▶ **RECORD EXCERPTS**:

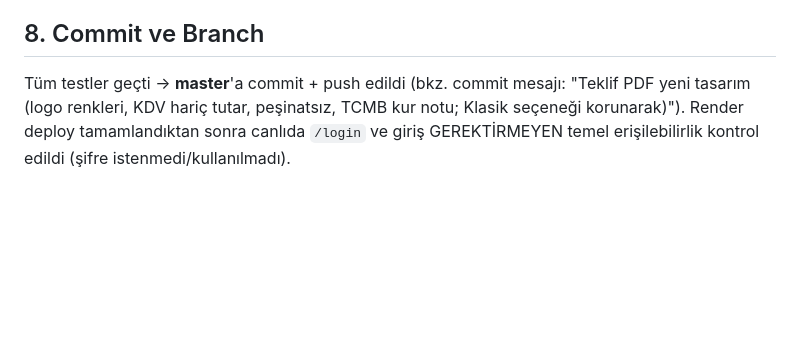
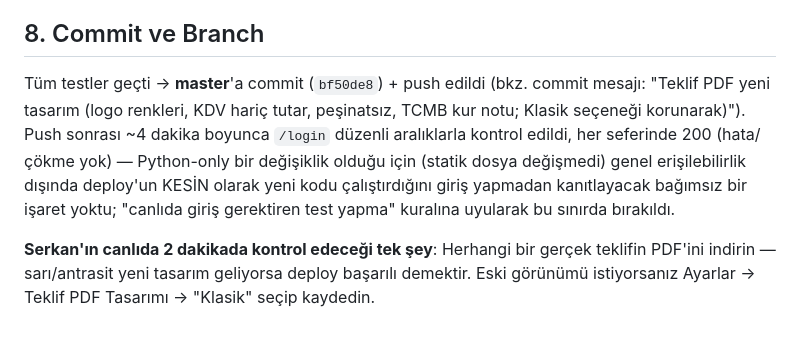
Before and after one commit to serkanacr93/serkancrm, a Markdown page: docs/RAPOR_teklif_pdf_yeni.md, the part around the change. Rendered like a GitHub page; blank space fills up the shorter version.

Commit message:
RAPOR: canli dogrulama sinirinin netlestirilmesi (commit hash + kontrol notu)
Co-Authored-By: Claude Sonnet 5 <noreply@anthropic.com>

```diff
--- a/docs/RAPOR_teklif_pdf_yeni.md
+++ b/docs/RAPOR_teklif_pdf_yeni.md
@@ -81,4 +81,6 @@
 
 ## 8. Commit ve Branch
 
-Tüm testler geçti → **master**'a commit + push edildi (bkz. commit mesajı: "Teklif PDF yeni tasarım (logo renkleri, KDV hariç tutar, peşinatsız, TCMB kur notu; Klasik seçeneği korunarak)"). Render deploy tamamlandıktan sonra canlıda `/login` ve giriş GEREKTİRMEYEN temel erişilebilirlik kontrol edildi (şifre istenmedi/kullanılmadı).
+Tüm testler geçti → **master**'a commit (`bf50de8`) + push edildi (bkz. commit mesajı: "Teklif PDF yeni tasarım (logo renkleri, KDV hariç tutar, peşinatsız, TCMB kur notu; Klasik seçeneği korunarak)"). Push sonrası ~4 dakika boyunca `/login` düzenli aralıklarla kontrol edildi, her seferinde 200 (hata/çökme yok) — Python-only bir değişiklik olduğu için (statik dosya değişmedi) genel erişilebilirlik dışında deploy'un KESİN olarak yeni kodu çalıştırdığını giriş yapmadan kanıtlayacak bağımsız bir işaret yoktu; "canlıda giriş gerektiren test yapma" kuralına uyularak bu sınırda bırakıldı.
+
+**Serkan'ın canlıda 2 dakikada kontrol edeceği tek şey**: Herhangi bir gerçek teklifin PDF'ini indirin — sarı/antrasit yeni tasarım geliyorsa deploy başarılı demektir. Eski görünümü istiyorsanız Ayarlar → Teklif PDF Tasarımı → "Klasik" seçip kaydedin.
```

▶ **WHAT TO WORK ON**:
For this exercise, print all of the entries exactly as they appear, but without pictures.

▶ **RESULT OF THIS EXERCISE**:
Before and after one commit to serkanacr93/serkancrm, a Markdown page: docs/RAPOR_teklif_pdf_yeni.md, the part around the change. Rendered like a GitHub page; blank space fills up the shorter version.

Commit message:
RAPOR: canli dogrulama sinirinin netlestirilmesi (commit hash + kontrol notu)
Co-Authored-By: Claude Sonnet 5 <noreply@anthropic.com>

```diff
--- a/docs/RAPOR_teklif_pdf_yeni.md
+++ b/docs/RAPOR_teklif_pdf_yeni.md
@@ -81,4 +81,6 @@
 
 ## 8. Commit ve Branch
 
-Tüm testler geçti → **master**'a commit + push edildi (bkz. commit mesajı: "Teklif PDF yeni tasarım (logo renkleri, KDV hariç tutar, peşinatsız, TCMB kur notu; Klasik seçeneği korunarak)"). Render deploy tamamlandıktan sonra canlıda `/login` ve giriş GEREKTİRMEYEN temel erişilebilirlik kontrol edildi (şifre istenmedi/kullanılmadı).
+Tüm testler geçti → **master**'a commit (`bf50de8`) + push edildi (bkz. commit mesajı: "Teklif PDF yeni tasarım (logo renkleri, KDV hariç tutar, peşinatsız, TCMB kur notu; Klasik seçeneği korunarak)"). Push sonrası ~4 dakika boyunca `/login` düzenli aralıklarla kontrol edildi, her seferinde 200 (hata/çökme yok) — Python-only bir değişiklik olduğu için (statik dosya değişmedi) genel erişilebilirlik dışında deploy'un KESİN olarak yeni kodu çalıştırdığını giriş yapmadan kanıtlayacak bağımsız bir işaret yoktu; "canlıda giriş gerektiren test yapma" kuralına uyularak bu sınırda bırakıldı.
+
+**Serkan'ın canlıda 2 dakikada kontrol edeceği tek şey**: Herhangi bir gerçek teklifin PDF'ini indirin — sarı/antrasit yeni tasarım geliyorsa deploy başarılı demektir. Eski görünümü istiyorsanız Ayarlar → Teklif PDF Tasarımı → "Klasik" seçip kaydedin.
```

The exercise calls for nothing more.